Also due to the number of glyphs, in programming and computing in general, more memory is needed to store each grapheme as the character set is larger. As a comparison, ISO 8859 contains only 256 graphemes and requires only one byte for each, while the Basic Multilingual Plane encoded in UTF-8 requires up to three bytes. ISO/IEC 8859 is a joint ISO and IEC standard for 8-bit Character encodings for use by computers A byte (pronounced "bite" baɪt is the basic unit of measurement of information storage in Computer science. See also Mapping of Unicode characters The Unicode characters can be categorized in many different ways Unicode code points can be logically divided into 17 UTF-8 (8- Bit UCS / Unicode Transformation Format) is a variable-length Character encoding for Unicode. On the other hand, English words, for example, average on five characters and a space per word and thus need six bytes for every word. Since many logograms contain more than one grapheme, it is not clear which is more memory-efficient. Variable-width encodings allow a unified character encoding standard such as Unicode to use only the bytes necessary to represent a character, reducing the overhead that follows merging large character sets with smaller ones.

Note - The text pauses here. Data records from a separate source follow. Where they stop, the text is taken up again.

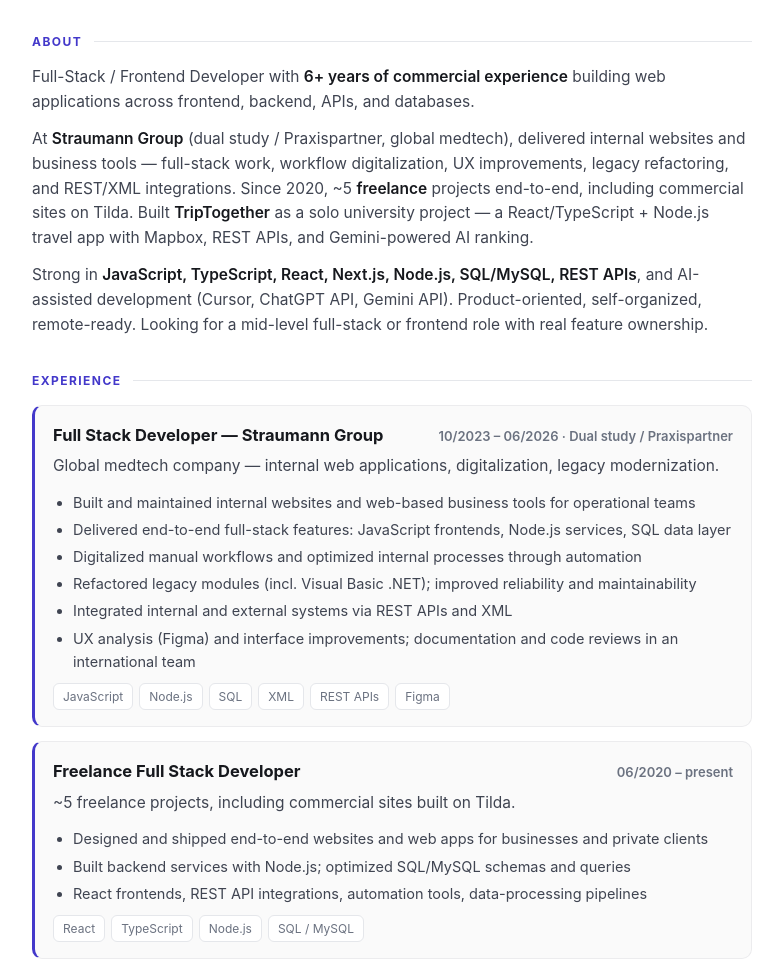
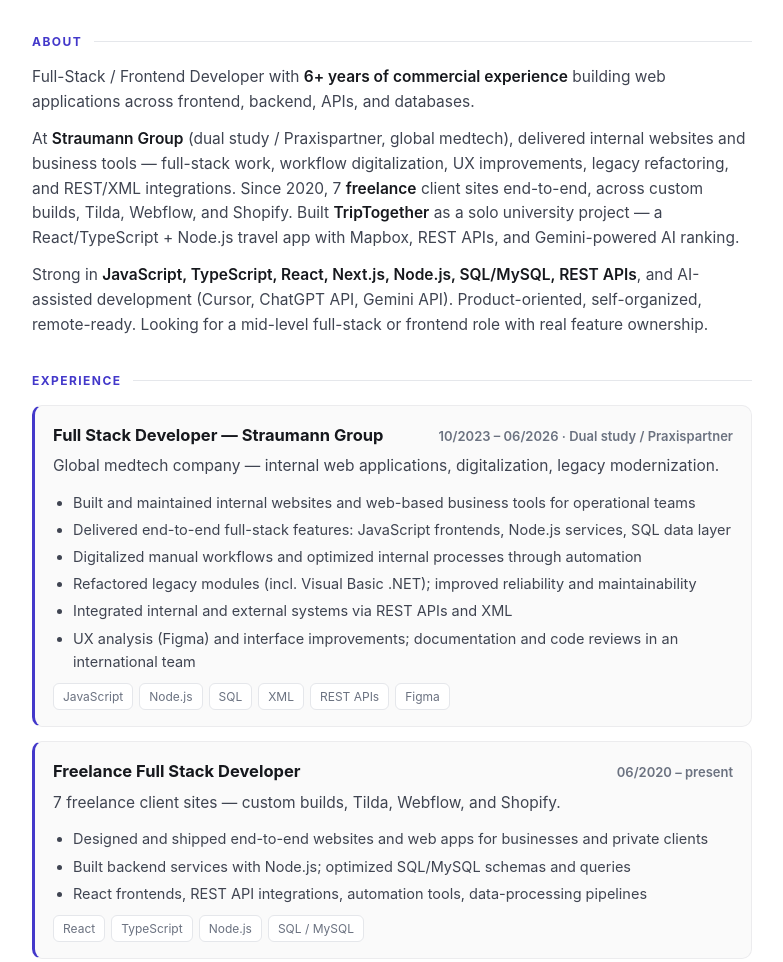
Before and after one commit to TimurKry/cv, a plain HTML site: page index.html in a window 1280 px wide. Shown: the part 340-1302 px from the top of the page, without its empty margins (248-1031 px from the left). Drawn offline with Linux system fonts and the light colour scheme.

Commit message:
Update freelance scope with confirmed client sites

```diff
--- a/index.html
+++ b/index.html
@@ -220,7 +220,7 @@
   <section>
     <div class="section-head"><h2 class="section-title">About</h2></div>
     <p>Full-Stack / Frontend Developer with <strong>6+ years of commercial experience</strong> building web applications across frontend, backend, APIs, and databases.</p>
-    <p>At <strong>Straumann Group</strong> (dual study / Praxispartner, global medtech), delivered internal websites and business tools — full-stack work, workflow digitalization, UX improvements, legacy refactoring, and REST/XML integrations. Since 2020, ~5 <strong>freelance</strong> projects end-to-end, including commercial sites on Tilda. Built <strong>TripTogether</strong> as a solo university project — a React/TypeScript + Node.js travel app with Mapbox, REST APIs, and Gemini-powered AI ranking.</p>
+    <p>At <strong>Straumann Group</strong> (dual study / Praxispartner, global medtech), delivered internal websites and business tools — full-stack work, workflow digitalization, UX improvements, legacy refactoring, and REST/XML integrations. Since 2020, 7 <strong>freelance</strong> client sites end-to-end, across custom builds, Tilda, Webflow, and Shopify. Built <strong>TripTogether</strong> as a solo university project — a React/TypeScript + Node.js travel app with Mapbox, REST APIs, and Gemini-powered AI ranking.</p>
     <p>Strong in <strong>JavaScript, TypeScript, React, Next.js, Node.js, SQL/MySQL, REST APIs</strong>, and AI-assisted development (Cursor, ChatGPT API, Gemini API). Product-oriented, self-organized, remote-ready. Looking for a mid-level full-stack or frontend role with real feature ownership.</p>
   </section>
 
@@ -249,7 +249,7 @@
         <h3 class="card-title">Freelance Full Stack Developer</h3>
         <span class="card-period">06/2020 – present</span>
       </div>
-      <p>~5 freelance projects, including commercial sites built on Tilda.</p>
+      <p>7 freelance client sites — custom builds, Tilda, Webflow, and Shopify.</p>
       <ul>
         <li>Designed and shipped end-to-end websites and web apps for businesses and private clients</li>
         <li>Built backend services with Node.js; optimized SQL/MySQL schemas and queries</li>
@@ -293,7 +293,7 @@
       </div>
       <div>
         <p class="skill-title">Tools</p>
-        <p class="skill-items">Git, GitHub, GitLab · Vite, npm · VS Code, Cursor · Netlify · Docker (project context)</p>
+        <p class="skill-items">Git, GitHub, GitLab · Vite, npm · VS Code, Cursor · Netlify · Docker (project context) · Tilda, Webflow, Shopify</p>
       </div>
       <div>
         <p class="skill-title">Additional</p>
```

A variable-width encoding is a type of Character encoding scheme in which codes of differing lengths are used to encode a Character set (a repertoire of symbols for In Computing, Unicode is an Industry standard allowing Computers to consistently represent and manipulate text expressed in most of the world's